Control Services are a mechanism we can use to implement security control measures. I wrote this blog to demonstrate that controls are real things, which we should carefully consider; not just line items on a spreadsheet.
The Common Understanding Of Controls
I’ve seen very varied levels of understanding on control measures.
The most crude level of control implementation I have seen is where a project just runs through an excel with a list of questions. For example, they will simply ask the question “is the web server traffic authenticated?” and a technical person says “yes”.
That’s not really a control so much as it is a check of the current state. Some people argue that the exercise of running through the checklist and answering those questions is a control – and to a limited extent I can except that; This basic checking is better than no checking. However, There are varying levels of control, I tend to think about controls in terms of continuous control.
Its important to note there is a balance to be had; In designing any solution you need to think about your requirements, and you need to think about effort, vs return. Its just as easy to over engineer things as it is to under engineer them. Every now and then when I am designing something I stand back and ask myself – is this too much?
The subject of fully modelling security will take a few blogs, and wont try to cover everything here. A lot can be said around FAIR / SABSA way of doing things. There’s a whole bunch of related concepts and elements that I am not covering here.
The Control Measure
There are many frameworks out there that have security controls – for example the Cloud Security Alliance has the Cloud Controls Matrix. When representing a control it can be modeled in standard ArchiMate as a Goal element. Those of us using BiZZdesign’s Enterprise Studio (BES) have a set of elements especially for risk management – so we can represent them directly. In our example we are going to use a fairly simple control – Authentication – a standard control that exists in any number of frameworks. Figure 1 – shows how a control service realizes a control. In BES security controls can be modeled in figure 1.
For those using BES, Control Services can be created in a risk and security view. Although that view type only has a few elements in the create window, its possible to paste architecture from other views into a risk and security view. Enterprise studio will also allow you to assign a control strength to a control and has a number of features relating to modelling risk and security. Control services in BES – have a padlock next to them.
Showing a control service within your architecture
Representing a control service as part of an architecture model is easy. so as an example if I created my Authentication Control Service you could see it represented on a diagram like this:
In this case I have associated my service with some application components. Already this beats the approach of just saying “yes, we have authentication”. Its showing how our controls are implemented; we can see exactly where in our architecture our control is enforced.
Designing a Control Service
The authentication control is a simple example, but right from the beginning I can ask some simple questions:
- How do I ensure that control is being continually achieved?
- What do I want to happen if things fail?
- How much of this control can I automate?
I was talking to a colleague about implementing this kind of a control in a conversation in the office and I came up with something like this:
Figure 3 was a quick view drawn to support a conversation, during a conversation. Its not a complete architecture but it does show some elements we can use to control authentication at an application layer.

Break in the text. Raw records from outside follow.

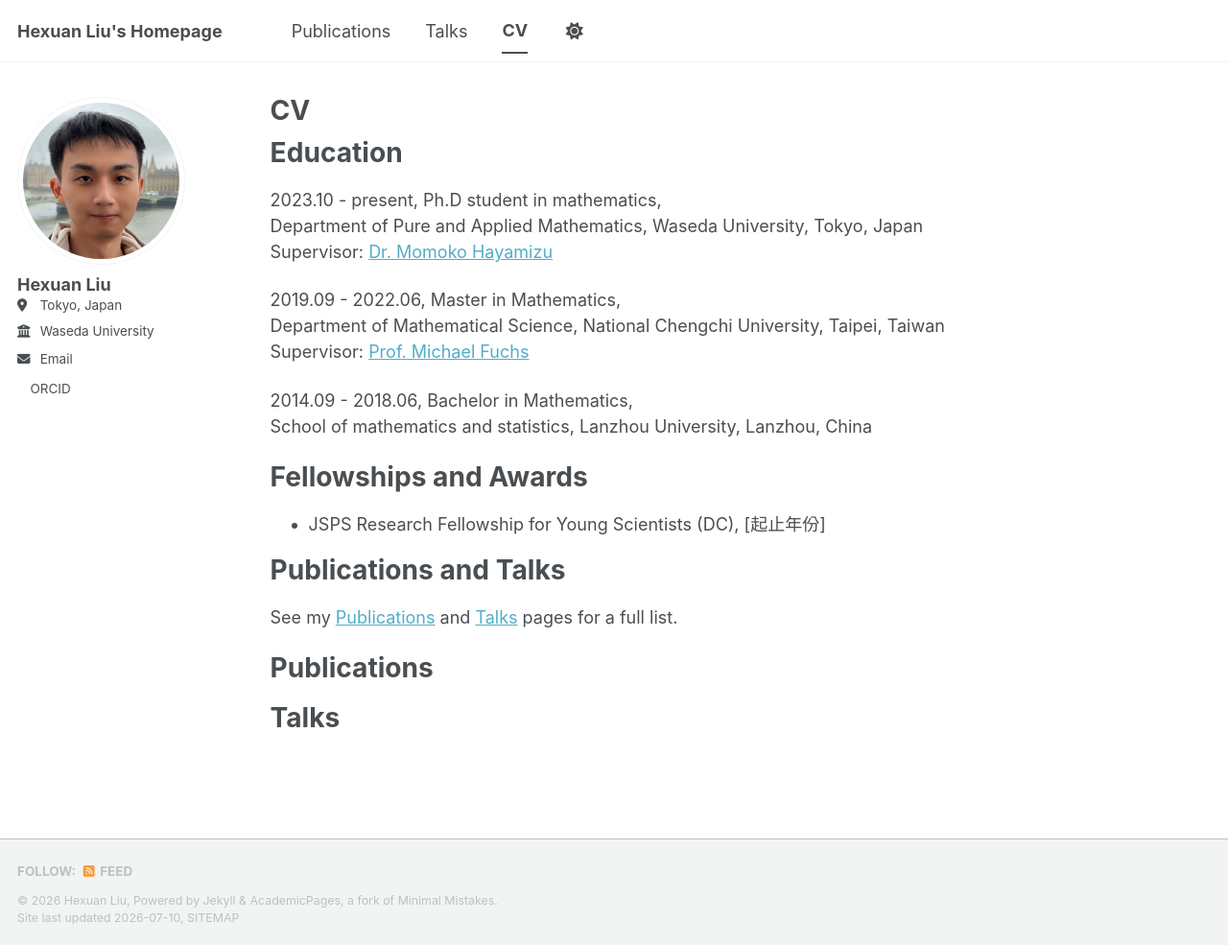
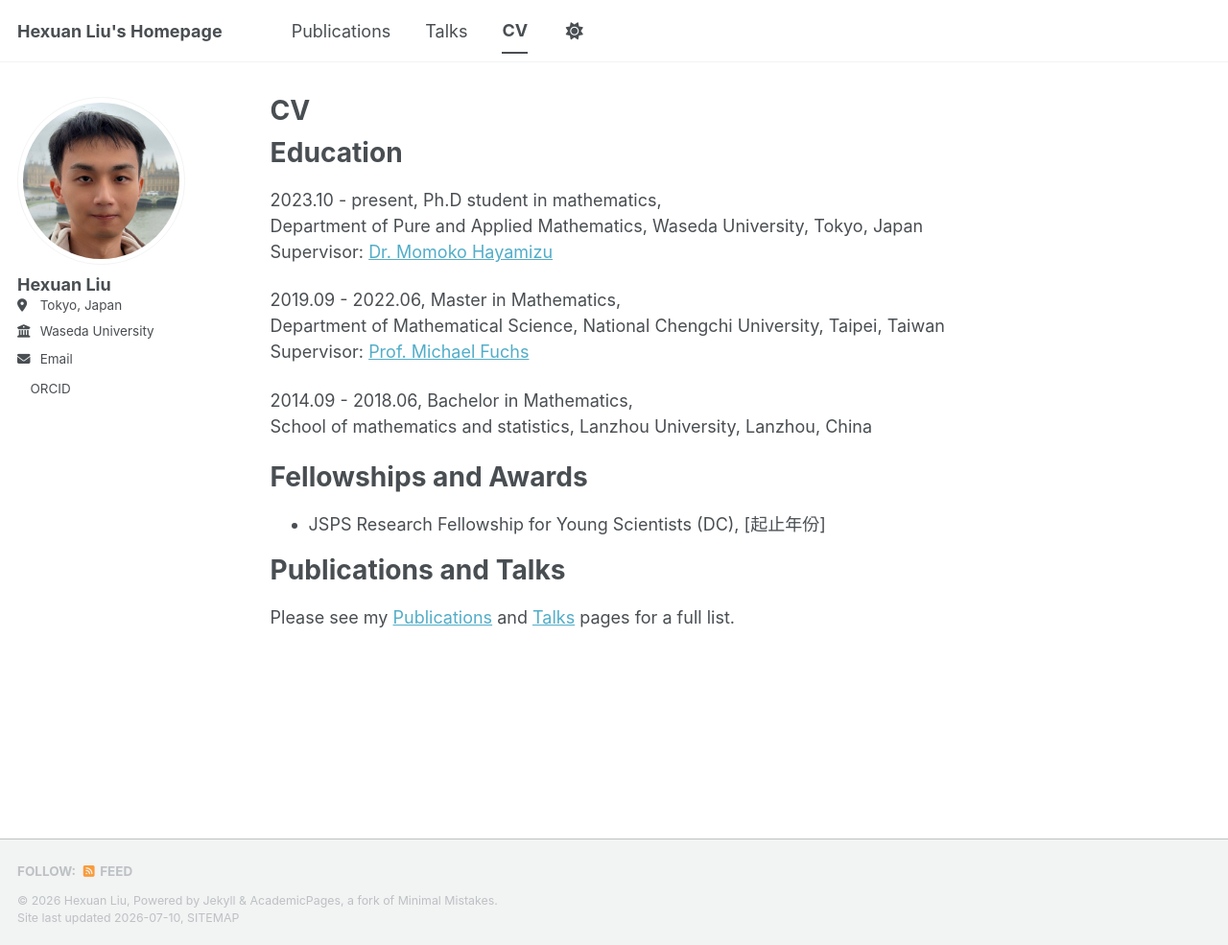
Before and after one commit to Hexuan-Liu/hexuan-liu.github.io, a Jekyll site: the page built from _pages/cv.md, in a window 1280 px wide and 985 px high. Shown: the whole window at 96% size. Built offline with Jekyll 4.4.1, drawn with Linux system fonts in a browser that asks for light colours; a style sheet for code colours, icons or effects is not loaded.

Commit message:
Update cv.md

```diff
--- a/_pages/cv.md
+++ b/_pages/cv.md
@@ -29,18 +29,4 @@ Fellowships and Awards
 
 Publications and Talks
 ======
-See my [Publications](/publications/) and [Talks](/talks/) pages for a full list.
-
-
-
-Publications
-======
-  <ul>{% for post in site.publications reversed %}
-    {% include archive-single-cv.html %}
-  {% endfor %}</ul>
-
-Talks
-======
-  <ul>{% for post in site.talks reversed %}
-    {% include archive-single-talk-cv.html  %}
-  {% endfor %}</ul>
+Please see my [Publications](/publications/) and [Talks](/talks/) pages for a full list.
```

This control would be fairly easy to scale because it doesn’t rely on any person to check it. It leverages policies in active directory, and in this simple example I was demonstrating that we need a mechanism that shows continuous control.
You can see I was showing that we do not just need an authentication mechanism but we also need a mechanism to ensure its applied – you can have the best burglar alarm in the world, but if you don’t switch it on, its useless.
The view doesn’t cover all the IT Aspects; In itself it raises other questions we would need to answer in other views; for example:
- Where would we run the different application components?
- Who supports this architecture?
- How would it be deployed?
- How are these things supporting business needs?
- What are the motivations for this?
- What are the Key Performance Indicators & How Would I Implement Them?
In my example I am showing an application level control service – I can also have business or technology layer control services. There’s also nothing to stop me realizing a security control with a number of different control services or a combination of them.
So Why Bring All This Up?
Controls are important. The point of this blog wasn’t so much to show how to properly design a control service, as it was to show that there are varying levels of control you can apply in architecture, and hopefully to get people to think more seriously about what applying a control actually means.
I have spoken about requirements realization before – I tend to think of controls in a similar way – it is not enough to say we have controls in place – we need to understand how we have controls in place.
Controls need to be considered as an integral part of architecture design, and should not be an afterthought. If you design controls into architecture audits become significantly cheaper, because you do not need to burn so much time hunting for answers to auditor questions – you are continuously ensuring a well designed solution which does not only satisfy the needs of the auditors but is also built to actually protect the Information running through our systems.